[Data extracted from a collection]
>>>

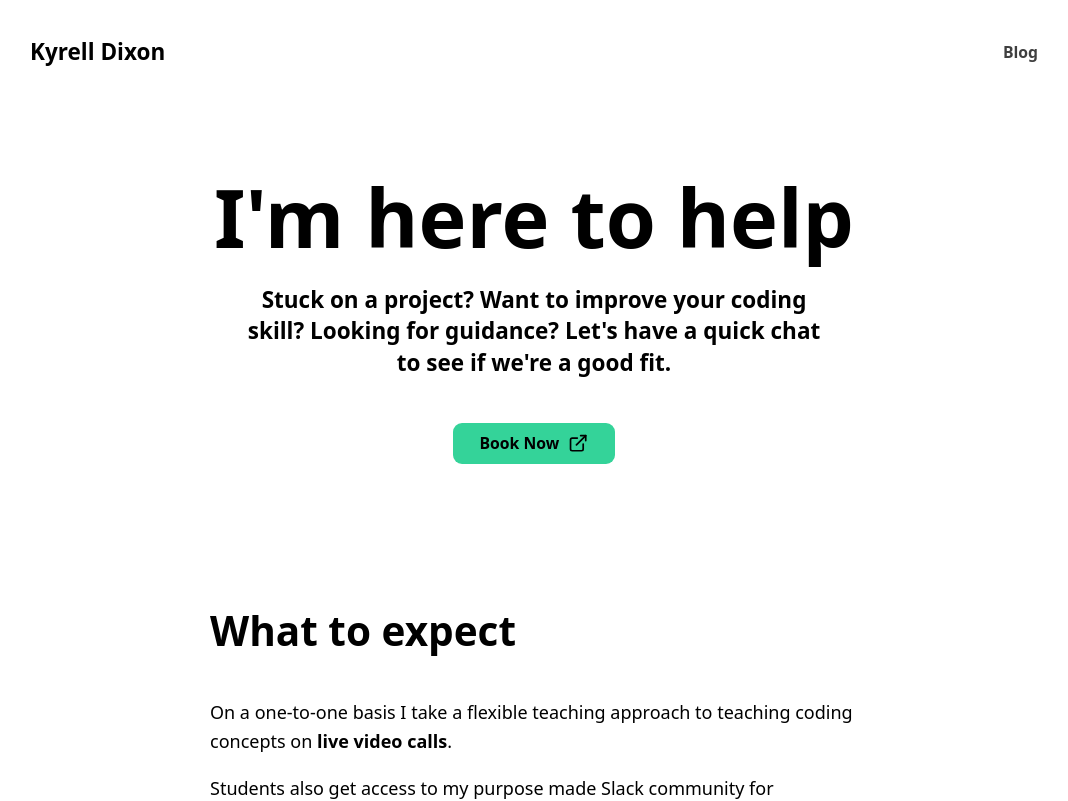
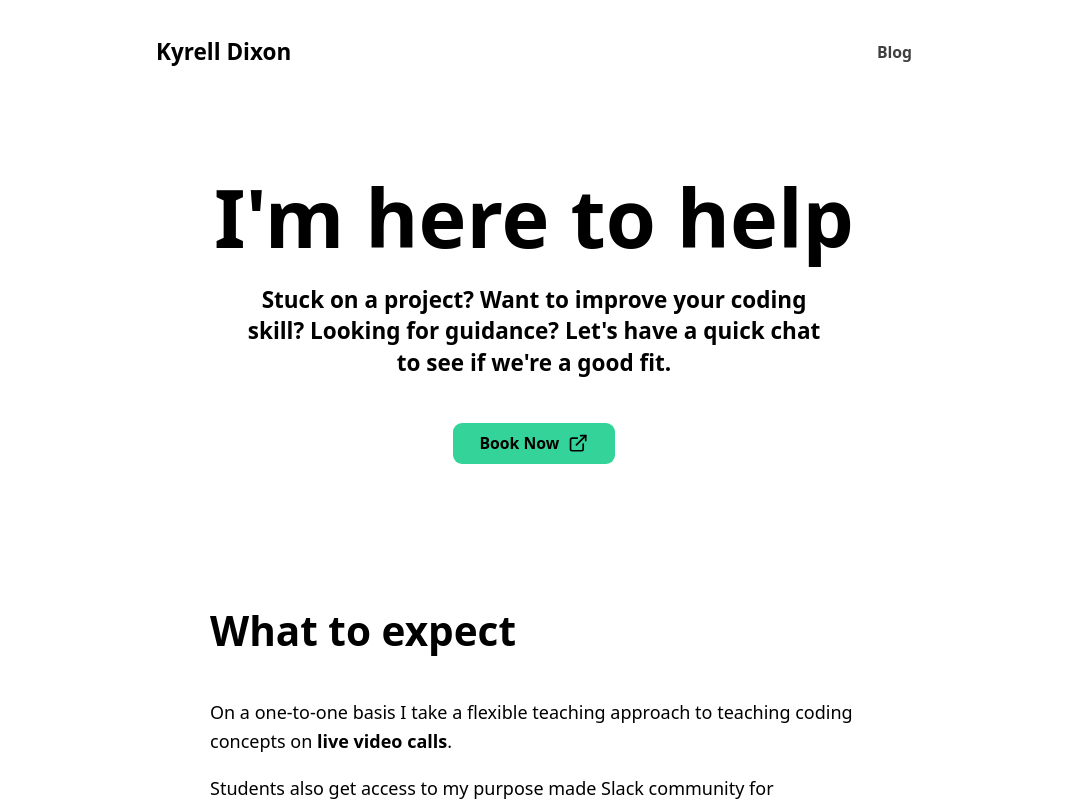
Before and after one commit to kyrelldixon/kyrelldixon.com, a Next.js app: page /coaching in a window 1280 px wide. Shown: the top 801 px of the page, without its empty margins (106-1174 px from the left). Built offline with nearby package versions, Linux system fonts and the light colour scheme; a web font is replaced by a local one; what @tailwindcss/typography would draw is missing.

Commit message:
feat: clean up blog layout

```diff
--- a/components/blog-list.js
+++ b/components/blog-list.js
@@ -4,20 +4,20 @@ import { gradients } from "styles/gradients";
 
 export default function BlogList({ posts }) {
   return (
-    <ul className="space-y-14">
+    <ul className="space-y-8">
       {posts.map((post, i) => (
         <li key={post.slug}>
           <h2
             className={`transition-colors duration-200 ease-in-out ${
               gradients[i % gradients.length]
-            } pb-4 text-3xl font-extrabold leading-tight text-center md:text-5xl lg:text-6xl`}
+            } pb-2 text-3xl font-extrabold leading-tight md:text-4xl`}
           >
             <Link href="/blog/[slug]" as={`/blog/${post.slug}`}>
               <a>{toTitleCase(post.title)}</a>
             </Link>
           </h2>
           {post.excerpt && (
-            <div className="max-w-md mx-auto text-sm md:max-w-xl md:text-base">
+            <div className="max-w-md text-sm md:max-w-xl md:text-base">
               <p>{post.excerpt}</p>
             </div>
           )}
--- a/components/header.js
+++ b/components/header.js
@@ -5,8 +5,8 @@ export default function Header({ navLinks }) {
   const router = useRouter();
 
   return (
-    <header className="inset-x-0 top-0 z-10 px-8 py-8">
-      <div className="flex items-center justify-between max-w-4xl mx-auto text-left">
+    <header className="inset-x-0 top-0 z-10 py-8">
+      <div className="flex items-center justify-between max-w-2xl mx-auto">
         <Link href="/">
           <a title="Go to Homepage">
             <h1 className="text-xl font-bold">Kyrell Dixon</h1>
--- a/components/page-layout.js
+++ b/components/page-layout.js
@@ -7,7 +7,7 @@ const navLinks = [{ title: "Blog", href: "/", icon: "blog" }];
 
 export default function PageLayout({ children, preview = false }) {
   return (
-    <div className="pb-12 md:pb-0">
+    <div className="px-8 pb-12 md:pb-0">
       {preview && <Alert preview={preview} />}
       <Header navLinks={navLinks} />
       {children}
--- a/pages/blog/[slug].js
+++ b/pages/blog/[slug].js
@@ -14,7 +14,7 @@ export default function BlogPost({ mdxSource, frontMatter }) {
   return (
     <PageLayout>
       <SEO title={title} description={excerpt} url={fullUrl} />
-      <article className="max-w-3xl px-4 pt-8 mx-auto">
+      <article className="max-w-2xl pt-8 mx-auto">
         <header className="text-center">
           <h1 className="mb-10 text-5xl font-extrabold leading-tight md:text-6xl xl:text-7xl">
             {title}
@@ -23,9 +23,6 @@ export default function BlogPost({ mdxSource, frontMatter }) {
         </header>
         <main className="prose md:prose-lg">{content}</main>
       </article>
-      <div className="px-4 py-16">
-        <Newsletter />
-      </div>
     </PageLayout>
   );
 }
--- a/pages/index.js
+++ b/pages/index.js
@@ -7,8 +7,8 @@ export default function BlogPage({ posts }) {
   return (
     <PageLayout>
       <SEO title="Home" />
-      <main className="grid grid-flow-col col-gap-16 p-4">
-        <section className="max-w-4xl py-8 mx-auto">
+      <main className="py-4">
+        <section className="max-w-2xl py-8 mx-auto">
           <BlogList posts={posts} />
         </section>
       </main>
```
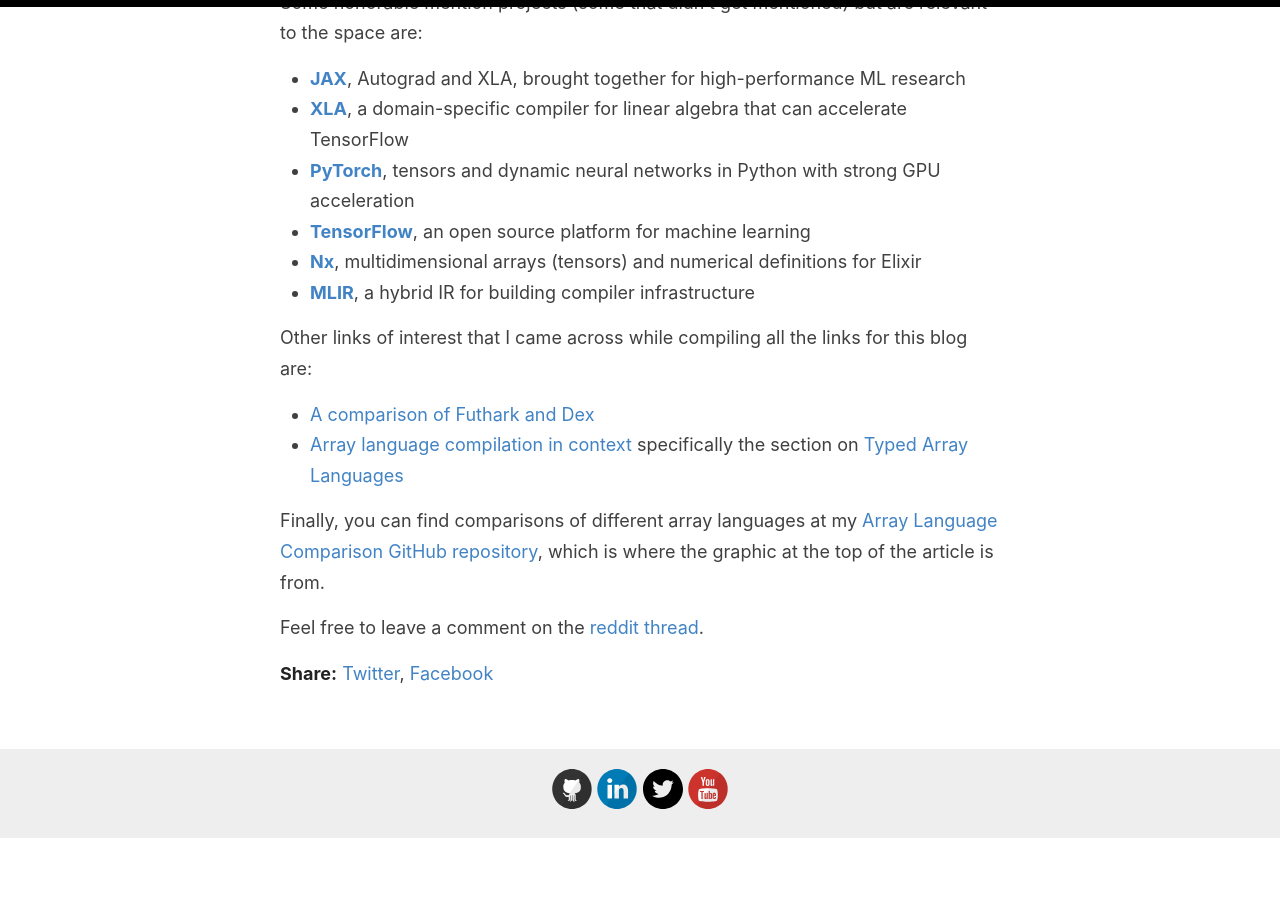
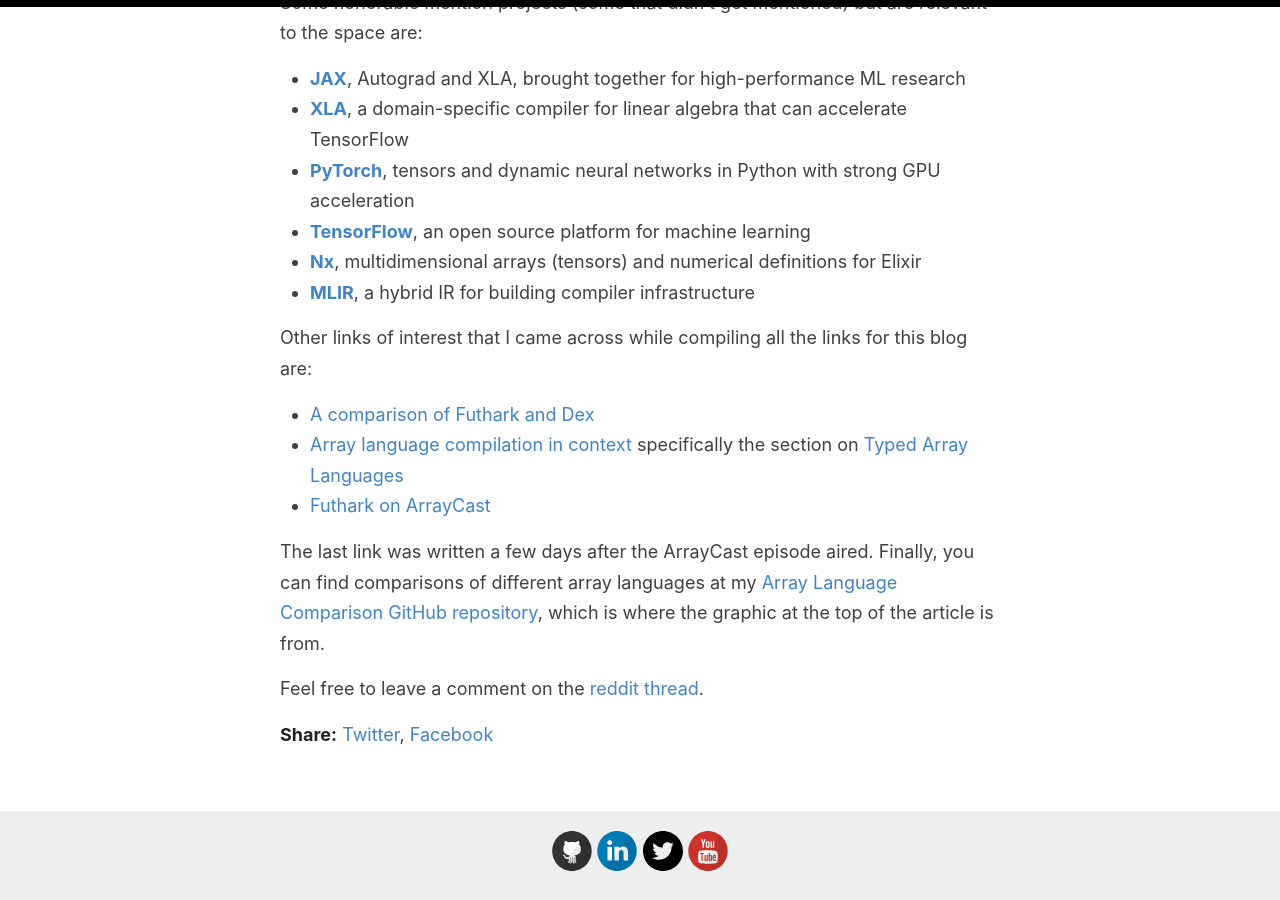
Before and after one commit to codereport/codereport.github.io, a Jekyll site: the page built from _posts/2022-10-01-GPUArrayLanguages.md, in a window 1280 px wide and 900 px high, scrolled down 2352 px. Built offline with Jekyll 4.4.1, drawn with Linux system fonts in a browser that asks for light colours; before the commit the page ends 3191 px from its top, so only the background shows below that.

Commit message:
Add link from Futhark blog

```diff
--- a/_posts/2022-10-01-GPUArrayLanguages.md
+++ b/_posts/2022-10-01-GPUArrayLanguages.md
@@ -60,7 +60,8 @@
 
 * [A comparison of Futhark and Dex](https://futhark-lang.org/blog/2020-12-28-futhark-and-dex.html)
 * [Array language compilation in context](https://mlochbaum.github.io/BQN/implementation/compile/intro.html) specifically the section on [Typed Array Languages](https://mlochbaum.github.io/BQN/implementation/compile/intro.html#typed-array-languages)
+* [Futhark on ArrayCast](https://futhark-lang.org/blog/2022-10-03-futhark-on-arraycast.html)
 
-Finally, you can find comparisons of different array languages at my [Array Language Comparison GitHub repository](https://github.com/codereport/array-language-comparisons), which is where the graphic at the top of the article is from.
+The last link was written a few days after the ArrayCast episode aired. Finally, you can find comparisons of different array languages at my [Array Language Comparison GitHub repository](https://github.com/codereport/array-language-comparisons), which is where the graphic at the top of the article is from.
 
 Feel free to leave a comment on the [reddit thread](https://old.reddit.com/r/programming/comments/xsxetm/gpu_array_languages_compiler_libraries/?).
```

<<<

What needs to be done:
All lines above with "slug" in them should be returned.

Written solution:
         <li key={post.slug}>
             <Link href="/blog/[slug]" as={`/blog/${post.slug}`}>
--- a/pages/blog/[slug].js
+++ b/pages/blog/[slug].js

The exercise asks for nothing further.